For almost a decade, music business insiders thought Jac Holzman was a nut. A college student at the time he founded independent label Elektra Records in 1950, Holzman released only folk and international music on his imprint, plowing every cent he made from titles like Kentucky Mountain Family by Jean Ritchie and Mexican Folk Songs by Cynthia Gooding into subsequent releases. Ten years and 200 or so releases later Holzman and Elektra were cast in a different light, suddenly making tons of money with the Authentic Sound Effects series, discs packed with short segments featuring the sounds of door buzzers, whip cracks, avalanches, car crashes and just about any other conceivable action sound. The source material came from field recordings made around New York City and elsewhere, and was basically free so Elektra had no royalties or artist fees to pay; with everyone from audiophiles to closet stoners wanting a copy it was like printing money. The story of the stroke of genius that took Elektra from labor of love to budding power player is just one of many recounted in detail in Becoming Elektra: The True Story of Jac Holzman’s Visionary Record Label, the latest title from music publicist and rock journalist Mick Houghton. Houghton covers the label’s folk era thoroughly but it’s the period after the sound effects coup that most readers will be more familiar with; that’s when money from the sales of more than a million Authentic Sound Effects records gave Elektra enough cash to sign the Doors and break on through to rock ‘n’ roll. In 1973 Holzman left Elektra, by then a major label affiliated with Warner Bros. and home to seminal groups like the Stooges and Queen, and that’s where the Becoming Elektra story ends. Presented here as a coffee table book and rich with photos, album cover graphics and label documents like royalty statements (monetarily quaint by today’s standards) and a letter to Iggy Pop, Becoming Elektra will further enlighten those who have the liner notes from their old Harry Chapin and Atomic Rooster albums memorized as well as inspire anyone involved with a fledgling indie label.

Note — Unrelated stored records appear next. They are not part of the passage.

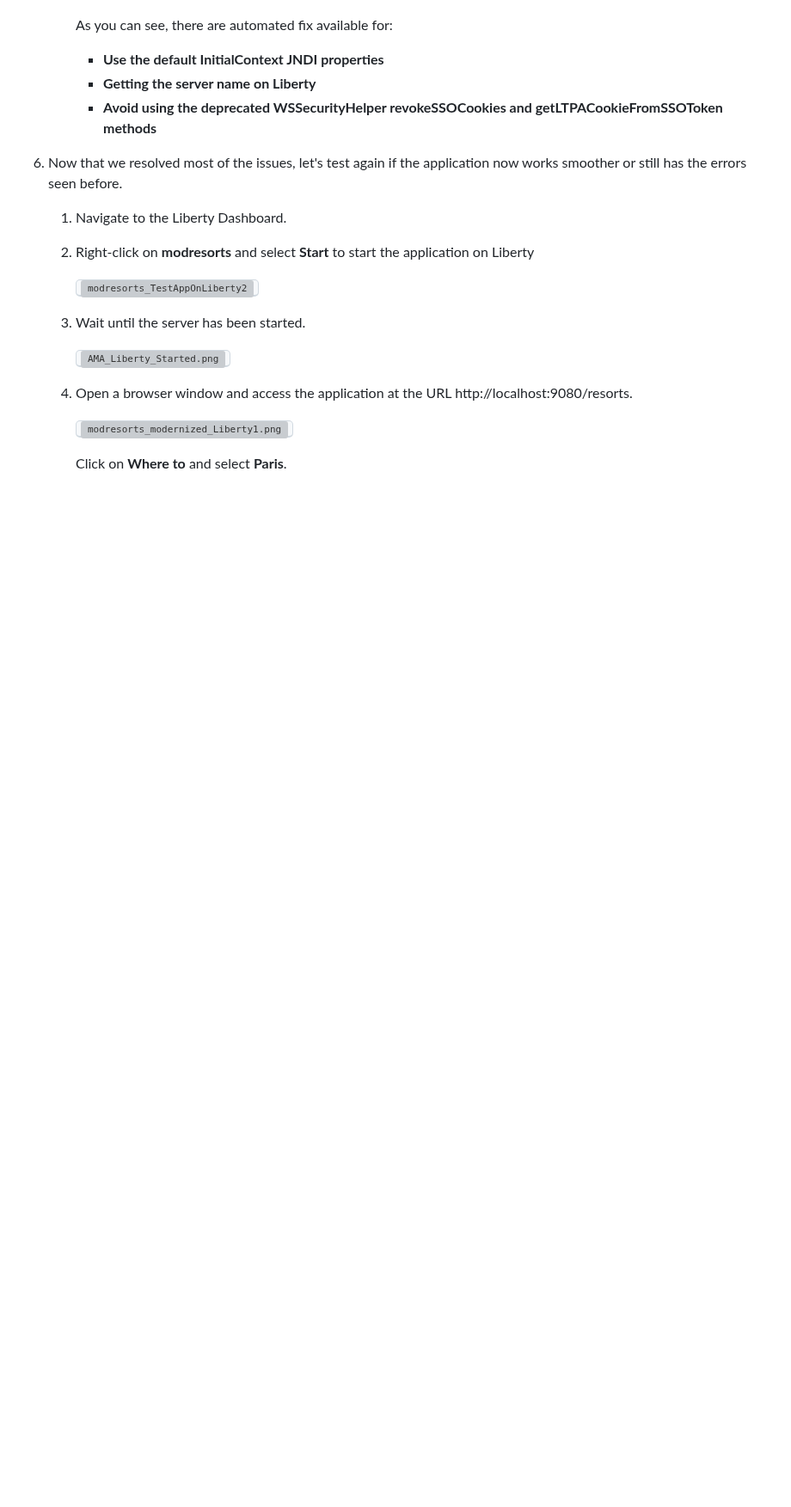
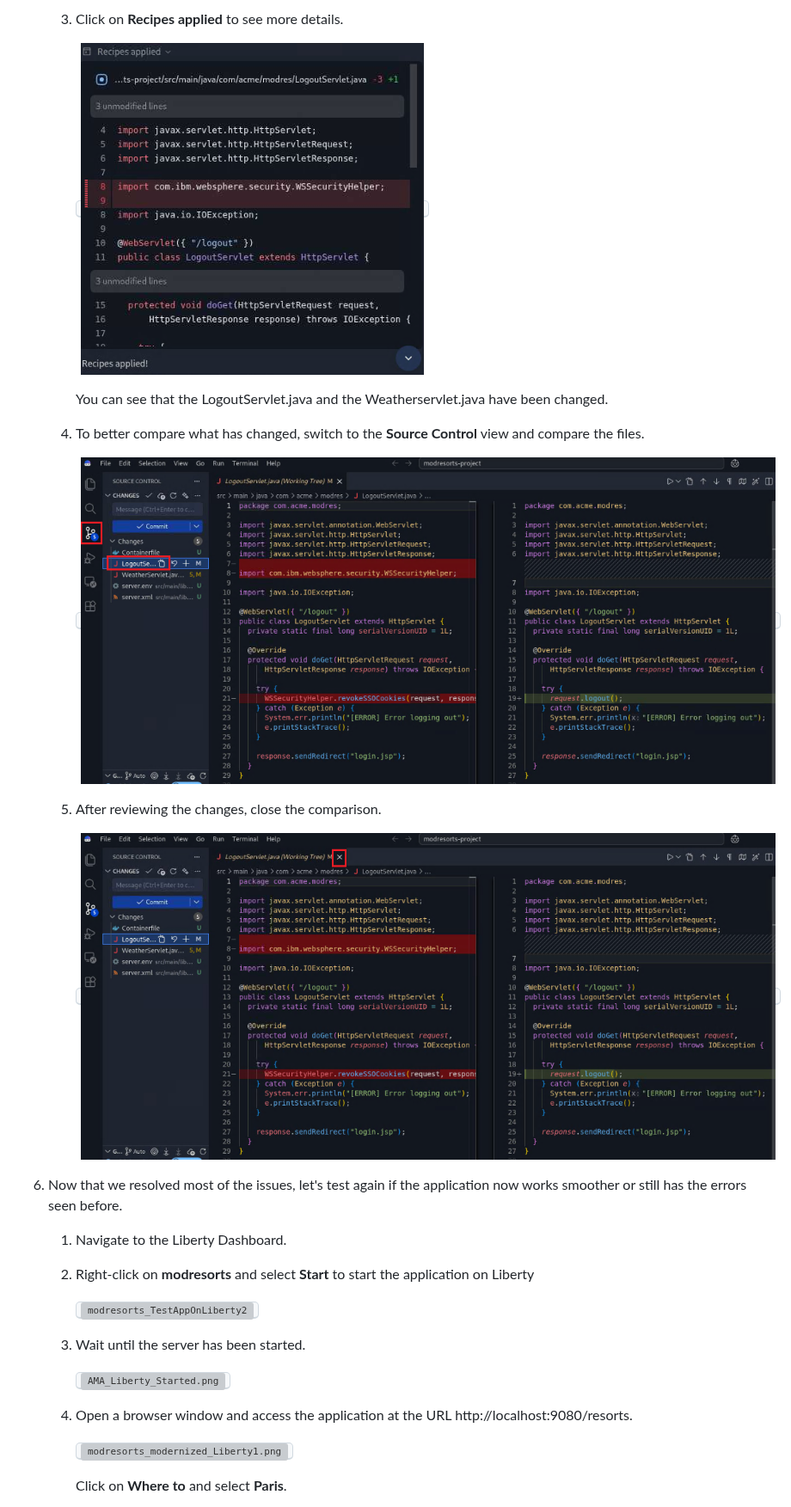
Before and after one commit to LarsBesselmann/LibertyGettingStarted-2026-AMA-Bob-Lab, a Markdown page: README.md, the part around one of its changes. Shown at 86% size. Rendered like a GitHub page; pictures changed too: images/media/Bob_Recipes_applied_details.png (added), images/media/Bob_git_compare.png (added), images/media/Bob_git_compare2.png (added); blank space fills up the shorter version; grey boxes are pictures that could not be loaded.

Commit message:
Applied recipes

```diff
--- a/README.md
+++ b/README.md
@@ -1199,9 +1201,17 @@ In the section we will outline how AMA Dev Tools can help with the modernization
 
+    3. Click on **Recipes applied** to see more details.
 
-        As you can see, there are automated fix available for:
-        - **Use the default InitialContext JNDI properties**
-        - **Getting the server name on Liberty**
-        - **Avoid using the deprecated WSSecurityHelper revokeSSOCookies and getLTPACookieFromSSOToken methods**
+        <kbd>![Bob_Recipes_applied_details.png](./images/media/Bob_Recipes_applied_details.png)</kbd>
+
+        You can see that the LogoutServlet.java and the Weatherservlet.java have been changed.
+
+    4. To better compare what has changed, switch to the **Source Control** view and compare the files.
+
+        <kbd>![Bob_git_compare.png](./images/media/Bob_git_compare.png)</kbd>
+
+    5. After reviewing the changes, close the comparison.
+
+        <kbd>![Bob_git_compare.png](./images/media/Bob_git_compare2.png)</kbd>
 
 
 
```
Also changed, not shown: other parts of README.md (+3 -1 lines), images/media/Bob_Recipes_applied.png (added).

Becoming Elektra: The True Story of Jac Holzman’s Visionary Record Label
Kevin Wierzbicki is a music and travel writer based in Arizona. His articles about music, travel and music-related travel have been published in the likes of USA Today, The Arizona Republic, Desert Living Magazine, Campus Circle in Los Angeles and Antimusic.com.